Let Me Entertain You

Let Me Entertain You

The end is finally in sight.

Grassroots football will restart from March 29th and 10,000 will be allowed into stadiums from May 17th with the prospect of full capacities from June 21st, just in time for England’s Euro 2020 clash with Czech Republic at Wembley.

With most of us deprived of live sport for the best part of the year, we will be so glad to get back that even the prospect of the proverbial Tuesday night in Stoke seems appealing.

In celebration of our potential return to watching the game we love in the flesh, we will look at the goalkeepers who have gotten the crowd off their seats, the mavericks, the entertainers.


Bruce Grobbelaar

One of the most flamboyant goalkeepers in English football in the 80’s and 90’s was not as reckless as his unpredictable personality may suggest, a stalwart in Liverpool’s most successful ever side.

Grobbelaar hailed from an unusual background for that of a footballer in England of his time, he was born in South Africa and brought up in Zimbabwe, before signing for Liverpool after being spotted during a loan deal from the American Soccer League to Crewe.

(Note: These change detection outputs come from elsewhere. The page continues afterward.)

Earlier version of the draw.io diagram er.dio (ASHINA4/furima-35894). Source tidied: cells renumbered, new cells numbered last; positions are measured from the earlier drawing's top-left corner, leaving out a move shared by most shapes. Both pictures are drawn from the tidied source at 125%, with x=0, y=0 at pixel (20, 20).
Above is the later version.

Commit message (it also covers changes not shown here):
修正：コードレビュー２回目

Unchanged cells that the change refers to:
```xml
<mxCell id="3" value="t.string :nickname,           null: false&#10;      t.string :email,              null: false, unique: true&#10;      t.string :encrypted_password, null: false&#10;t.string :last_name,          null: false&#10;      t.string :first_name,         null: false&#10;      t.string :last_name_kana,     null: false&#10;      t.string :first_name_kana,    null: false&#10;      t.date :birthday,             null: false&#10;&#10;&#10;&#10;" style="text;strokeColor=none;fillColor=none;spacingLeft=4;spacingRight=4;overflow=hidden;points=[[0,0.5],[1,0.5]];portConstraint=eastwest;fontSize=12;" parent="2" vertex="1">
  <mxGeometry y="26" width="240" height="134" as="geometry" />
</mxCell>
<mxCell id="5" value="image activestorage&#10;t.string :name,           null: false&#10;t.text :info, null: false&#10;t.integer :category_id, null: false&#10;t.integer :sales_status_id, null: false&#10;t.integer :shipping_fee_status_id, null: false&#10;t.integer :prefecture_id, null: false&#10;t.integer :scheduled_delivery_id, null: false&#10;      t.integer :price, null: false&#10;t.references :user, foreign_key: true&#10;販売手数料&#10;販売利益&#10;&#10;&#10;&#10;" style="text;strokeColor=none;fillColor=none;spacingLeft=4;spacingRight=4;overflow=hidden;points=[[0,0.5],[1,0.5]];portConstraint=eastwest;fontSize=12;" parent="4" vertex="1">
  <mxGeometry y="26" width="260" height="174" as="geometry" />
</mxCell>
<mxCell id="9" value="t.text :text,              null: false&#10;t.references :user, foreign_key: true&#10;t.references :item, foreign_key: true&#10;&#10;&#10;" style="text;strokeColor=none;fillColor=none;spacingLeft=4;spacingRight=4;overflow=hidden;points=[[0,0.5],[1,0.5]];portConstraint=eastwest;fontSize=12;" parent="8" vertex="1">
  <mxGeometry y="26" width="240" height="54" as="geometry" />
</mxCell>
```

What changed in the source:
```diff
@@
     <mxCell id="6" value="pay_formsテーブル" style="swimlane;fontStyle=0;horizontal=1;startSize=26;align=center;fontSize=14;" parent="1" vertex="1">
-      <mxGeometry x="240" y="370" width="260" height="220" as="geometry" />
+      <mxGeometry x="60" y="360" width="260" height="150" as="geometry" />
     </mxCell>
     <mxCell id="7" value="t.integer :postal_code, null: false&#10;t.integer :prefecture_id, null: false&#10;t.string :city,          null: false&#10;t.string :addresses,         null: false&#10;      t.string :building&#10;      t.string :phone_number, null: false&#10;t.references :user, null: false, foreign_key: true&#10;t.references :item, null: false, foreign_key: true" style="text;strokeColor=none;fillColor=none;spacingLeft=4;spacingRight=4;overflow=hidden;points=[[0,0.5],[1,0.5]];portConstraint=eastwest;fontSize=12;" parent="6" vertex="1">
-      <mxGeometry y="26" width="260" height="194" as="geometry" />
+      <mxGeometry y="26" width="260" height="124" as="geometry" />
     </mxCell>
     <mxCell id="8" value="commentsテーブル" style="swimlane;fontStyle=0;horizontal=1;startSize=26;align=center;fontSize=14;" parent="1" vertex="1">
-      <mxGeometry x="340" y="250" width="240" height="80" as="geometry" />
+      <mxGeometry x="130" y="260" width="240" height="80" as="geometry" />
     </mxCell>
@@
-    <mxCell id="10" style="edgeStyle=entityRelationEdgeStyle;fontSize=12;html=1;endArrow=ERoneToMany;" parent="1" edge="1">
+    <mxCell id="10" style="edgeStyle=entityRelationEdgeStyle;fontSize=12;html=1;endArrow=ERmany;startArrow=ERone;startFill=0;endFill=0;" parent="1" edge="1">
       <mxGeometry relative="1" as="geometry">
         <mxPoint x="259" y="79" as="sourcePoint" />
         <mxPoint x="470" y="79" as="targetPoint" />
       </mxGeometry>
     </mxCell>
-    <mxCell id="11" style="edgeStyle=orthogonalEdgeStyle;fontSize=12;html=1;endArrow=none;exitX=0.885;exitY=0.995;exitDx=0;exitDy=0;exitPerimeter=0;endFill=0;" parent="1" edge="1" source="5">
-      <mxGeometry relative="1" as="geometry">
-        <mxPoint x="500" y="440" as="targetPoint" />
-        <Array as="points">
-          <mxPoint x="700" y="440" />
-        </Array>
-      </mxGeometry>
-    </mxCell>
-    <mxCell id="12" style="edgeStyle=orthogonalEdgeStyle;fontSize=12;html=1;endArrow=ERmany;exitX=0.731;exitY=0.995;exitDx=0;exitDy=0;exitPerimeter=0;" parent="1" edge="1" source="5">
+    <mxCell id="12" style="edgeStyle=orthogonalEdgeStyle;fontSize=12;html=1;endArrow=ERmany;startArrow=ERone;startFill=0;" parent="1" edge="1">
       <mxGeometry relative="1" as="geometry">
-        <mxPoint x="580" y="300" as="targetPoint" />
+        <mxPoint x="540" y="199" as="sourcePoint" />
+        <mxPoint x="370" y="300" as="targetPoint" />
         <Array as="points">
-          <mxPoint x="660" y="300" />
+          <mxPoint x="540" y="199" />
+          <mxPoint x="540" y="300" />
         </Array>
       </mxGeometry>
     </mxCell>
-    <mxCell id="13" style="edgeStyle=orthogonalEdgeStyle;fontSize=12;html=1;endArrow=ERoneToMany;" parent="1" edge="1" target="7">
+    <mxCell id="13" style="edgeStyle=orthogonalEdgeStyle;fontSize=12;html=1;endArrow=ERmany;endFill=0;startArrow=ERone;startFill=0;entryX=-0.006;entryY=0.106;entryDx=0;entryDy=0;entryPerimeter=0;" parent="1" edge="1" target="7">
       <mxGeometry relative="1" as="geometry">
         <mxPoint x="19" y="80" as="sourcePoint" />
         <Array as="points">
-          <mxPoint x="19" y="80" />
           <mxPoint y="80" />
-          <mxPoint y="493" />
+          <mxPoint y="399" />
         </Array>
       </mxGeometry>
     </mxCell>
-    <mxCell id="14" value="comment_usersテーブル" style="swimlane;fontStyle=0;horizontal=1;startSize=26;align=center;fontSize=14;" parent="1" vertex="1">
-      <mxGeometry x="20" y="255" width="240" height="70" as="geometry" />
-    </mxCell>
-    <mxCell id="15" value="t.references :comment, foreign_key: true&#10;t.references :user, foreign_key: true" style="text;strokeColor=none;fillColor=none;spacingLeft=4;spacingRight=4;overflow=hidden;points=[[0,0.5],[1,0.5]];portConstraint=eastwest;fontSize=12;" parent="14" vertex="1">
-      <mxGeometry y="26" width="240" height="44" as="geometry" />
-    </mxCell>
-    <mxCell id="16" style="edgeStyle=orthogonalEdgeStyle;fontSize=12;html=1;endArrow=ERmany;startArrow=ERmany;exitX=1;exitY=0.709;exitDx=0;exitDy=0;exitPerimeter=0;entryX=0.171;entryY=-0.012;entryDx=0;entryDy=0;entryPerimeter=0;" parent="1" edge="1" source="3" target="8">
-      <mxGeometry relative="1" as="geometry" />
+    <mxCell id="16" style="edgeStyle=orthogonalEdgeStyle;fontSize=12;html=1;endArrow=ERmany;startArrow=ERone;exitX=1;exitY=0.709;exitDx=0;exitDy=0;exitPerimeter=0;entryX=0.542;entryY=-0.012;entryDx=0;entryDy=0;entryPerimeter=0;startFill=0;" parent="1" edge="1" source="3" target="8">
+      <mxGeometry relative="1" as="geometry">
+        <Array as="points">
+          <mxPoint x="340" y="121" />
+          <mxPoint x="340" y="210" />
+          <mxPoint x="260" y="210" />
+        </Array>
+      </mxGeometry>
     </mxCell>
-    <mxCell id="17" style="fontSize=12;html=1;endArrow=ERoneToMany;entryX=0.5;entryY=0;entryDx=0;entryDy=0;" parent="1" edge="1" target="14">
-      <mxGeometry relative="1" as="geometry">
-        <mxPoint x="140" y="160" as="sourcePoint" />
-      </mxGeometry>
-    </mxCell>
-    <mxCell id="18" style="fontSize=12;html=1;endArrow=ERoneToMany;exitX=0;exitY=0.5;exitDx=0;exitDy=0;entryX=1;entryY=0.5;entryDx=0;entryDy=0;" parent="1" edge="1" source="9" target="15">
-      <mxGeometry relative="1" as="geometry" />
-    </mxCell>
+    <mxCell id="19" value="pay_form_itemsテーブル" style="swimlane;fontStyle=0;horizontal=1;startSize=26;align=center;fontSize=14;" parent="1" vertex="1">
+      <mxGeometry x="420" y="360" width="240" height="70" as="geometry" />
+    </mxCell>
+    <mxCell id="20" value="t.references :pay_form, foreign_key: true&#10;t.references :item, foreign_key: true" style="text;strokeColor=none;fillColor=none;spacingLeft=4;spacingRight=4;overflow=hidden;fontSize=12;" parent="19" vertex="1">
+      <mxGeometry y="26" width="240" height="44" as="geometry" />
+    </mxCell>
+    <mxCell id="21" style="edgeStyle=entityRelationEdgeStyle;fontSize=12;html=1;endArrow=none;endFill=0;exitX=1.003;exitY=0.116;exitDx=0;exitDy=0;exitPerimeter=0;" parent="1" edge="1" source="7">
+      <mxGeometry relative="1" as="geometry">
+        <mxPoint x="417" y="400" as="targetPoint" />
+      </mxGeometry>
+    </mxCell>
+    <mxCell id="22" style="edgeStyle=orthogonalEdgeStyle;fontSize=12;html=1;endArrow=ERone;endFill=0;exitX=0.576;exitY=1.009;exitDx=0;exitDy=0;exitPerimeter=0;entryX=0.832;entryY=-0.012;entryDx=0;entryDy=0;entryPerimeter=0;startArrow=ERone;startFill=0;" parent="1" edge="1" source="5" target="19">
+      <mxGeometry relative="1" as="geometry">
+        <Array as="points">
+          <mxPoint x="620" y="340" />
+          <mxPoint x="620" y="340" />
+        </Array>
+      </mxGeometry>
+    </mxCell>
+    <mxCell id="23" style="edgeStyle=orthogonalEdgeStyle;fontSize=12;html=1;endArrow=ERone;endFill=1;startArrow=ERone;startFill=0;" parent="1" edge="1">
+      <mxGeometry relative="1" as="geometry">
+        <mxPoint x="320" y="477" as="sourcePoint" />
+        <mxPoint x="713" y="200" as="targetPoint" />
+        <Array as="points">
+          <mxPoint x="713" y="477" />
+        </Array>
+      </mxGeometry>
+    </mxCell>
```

Starting his adulthood in the Rhodesian army during the civil war, Grobbelaar was never going to have a conventional career, but it was a career that amassed countless honours.

Grobbelaar was privy to ostentatious moments on the pitch, namely his scrap with Steve McManaman in a Merseyside derby, his wobbly knees antics on the goal-line in a European Cup final penalty shootout and jokingly putting out his cap for money in the midst of his match-fixing accusations.

The former Liverpool and Southampton man was everything that’s good about a goalkeeper, a great performer in more than one sense of the word.


Rogerio Ceni

Unfortunately, those outside of Europe didn’t see much of Rogerio Ceni but you cannot deny him an inclusion in this list, with a goalscoring record that many strikers would be proud of.

Ceni spent his entire career with Sao Paulo in his native Brazil before retiring in 2015, earning sixteen caps for national team and becoming the club’s all-time leading appearance maker in the process.

He was such a formidable penalty and freekick taker, that Ceni scored double figures in the 2005/06 season and became one of the famous footballers outside of European leagues.

We would love to see a goalkeeper on set pieces in attacking areas on our shores, if so Ceni would surely provide the inspiration and perhaps already has given his compatriot Ederson’s well-publicised desires to take on penalty duties at Manchester City.


Jens Lehmann

Jens Lehmann was a fantastic goalkeeper by all accounts and enjoyed a very distinguished career, but part of the fun of watching him play was his tendency to fly off the handle.

Attacking players knew that they could wind the German up with the slightest annoyance, but he also had a habit of impulsivity such as grabbing Robbie Keane’s head to concede a penalty in the North London derby and his sending off in the 2006 Champions League final.

Lehmann was typically argumentative, none more so than with his international teammate Oliver Kahn and the two were engulfed in a long-standing feud.

The early 2000’s was a great time for maverick goalkeepers with Fabien Barthez and Oliver Kahn himself in the picture, the likes of which there seems to be a lack of in the modern game.